Most research from Gartner, IDC, and Yankee Group, firms which follow tech trends, shows that people do not want to watch video on their phones. The picture quality is awful. No one can see the action in "Iron Man" on a one-inch square screen. Dropped signals mean TV show interruptions, just at the best part of "Desperate Housewives".
But, the phone companies persist. Verizon (VZ) already has a system and now AT&T (T) will begin a mobile TV product using technology from Qualcomm (QCOM) called MediaFlow.
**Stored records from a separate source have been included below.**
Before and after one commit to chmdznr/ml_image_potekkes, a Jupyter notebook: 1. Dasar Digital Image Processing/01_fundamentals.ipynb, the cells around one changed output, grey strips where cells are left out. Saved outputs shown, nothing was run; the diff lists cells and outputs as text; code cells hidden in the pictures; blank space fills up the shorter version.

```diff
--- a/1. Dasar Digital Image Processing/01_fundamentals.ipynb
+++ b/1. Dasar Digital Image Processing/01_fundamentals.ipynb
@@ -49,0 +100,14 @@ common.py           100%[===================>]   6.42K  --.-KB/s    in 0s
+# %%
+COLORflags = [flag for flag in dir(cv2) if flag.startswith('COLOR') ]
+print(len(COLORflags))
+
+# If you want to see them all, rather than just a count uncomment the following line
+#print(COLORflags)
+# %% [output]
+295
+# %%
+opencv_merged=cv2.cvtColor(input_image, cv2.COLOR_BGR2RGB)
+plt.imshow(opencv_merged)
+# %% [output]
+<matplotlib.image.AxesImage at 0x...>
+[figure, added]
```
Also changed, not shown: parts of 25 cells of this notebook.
The Qualcomm tech was rejected by an EU standards board last year, but it is apparently good enough for AT&T.
According to The Wall Street Journal "The service, which will be available in 58 markets, including most big cities, will offer programs from several major TV networks, including CBS, Comedy Central, NBC and Fox."
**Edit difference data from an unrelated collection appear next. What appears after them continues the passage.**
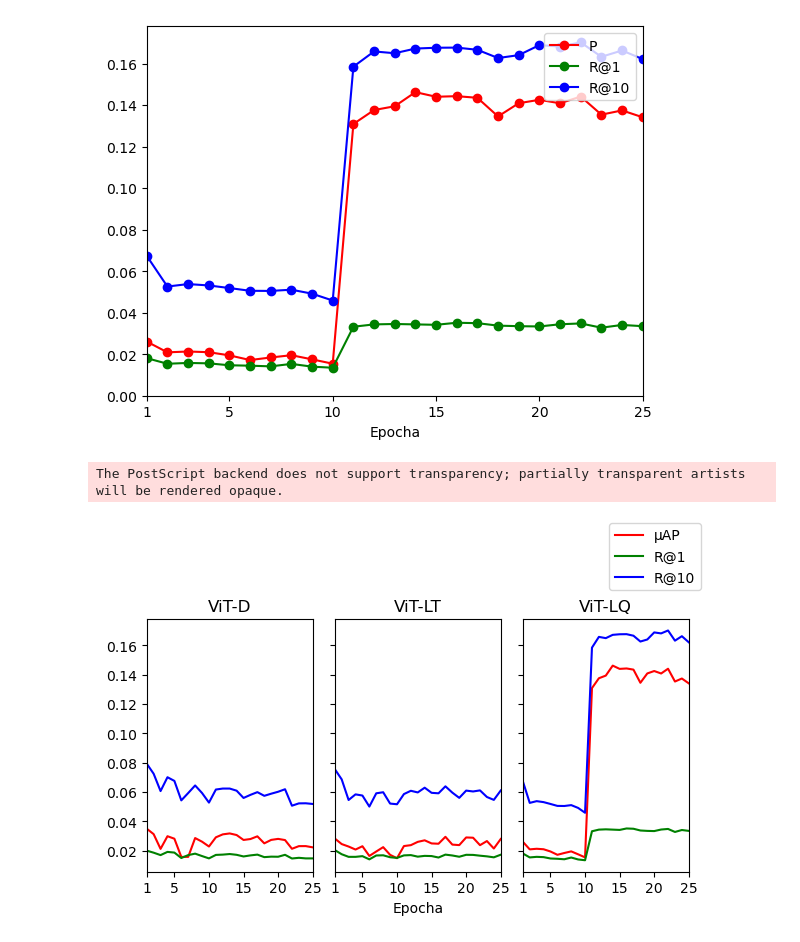
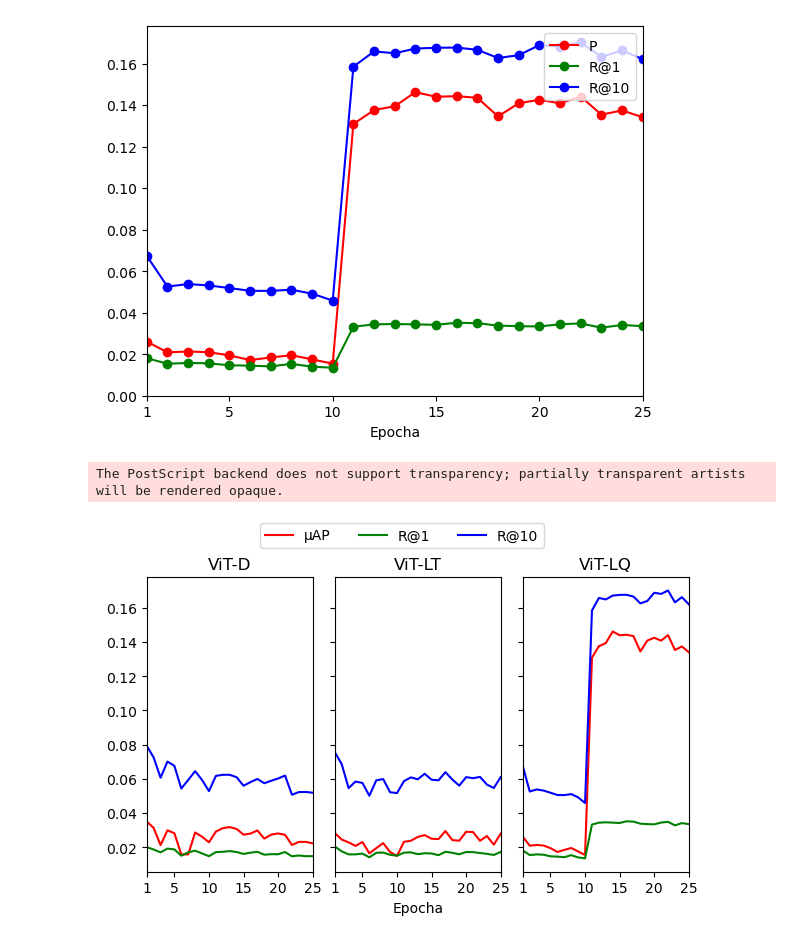
Before and after one commit to AugustinasMK/TheNextModel, a Jupyter notebook: FinalEvaluation/LAND.ipynb, the cells around one changed output. Drawn from its saved outputs; the diff is of its cells as text; code cells hidden in the pictures.

```diff
--- a/FinalEvaluation/LAND.ipynb
+++ b/FinalEvaluation/LAND.ipynb
@@ -141,28 +141,28 @@ plt.show()
 # %%
 fig, (ax1, ax2, ax3) = plt.subplots(1, 3, sharex=True, sharey=True, layout='compressed', figsize=(6, 4))
 
 plt.xlim(1, 25)
 plt.xticks([1, 5, 10, 15, 20, 25])
 ax2.set_xlabel("Epocha")
 
 ax1.plot(epochs, d_precision, 'r', label='μAP')
 ax1.plot(epochs, d_recall, 'g', label='R@1')
 ax1.plot(epochs, d_racall_10, 'b', label='R@10')
 ax1.set_title('ViT-D')
 
 ax2.plot(epochs, t_precision, 'r')
 ax2.plot(epochs, t_recall, 'g')
 ax2.plot(epochs, t_racall_10, 'b')
 ax2.set_title('ViT-LT')
 
 ax3.plot(epochs, q_precision, 'r')
 ax3.plot(epochs, q_recall, 'g')
 ax3.plot(epochs, q_racall_10, 'b')
 ax3.set_title('ViT-LQ')
 
-fig.legend(loc='outside upper right')
+fig.legend(loc='outside upper center', ncol=3)
 plt.savefig('./land_vit_metrics.eps', format='eps')
 plt.show()
 # %% [output]
 The PostScript backend does not support transparency; partially transparent artists will be rendered opaque.
-[figure, old version]
+[figure, new version]
```
Also changed, not shown: 14 other files.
It would be hard to imagine that rolling out the system across all of AT&T Wireless will not cost at least several hundred million dollars. The company might as well put that money in a pile and burn it.
Douglas A. McIntyre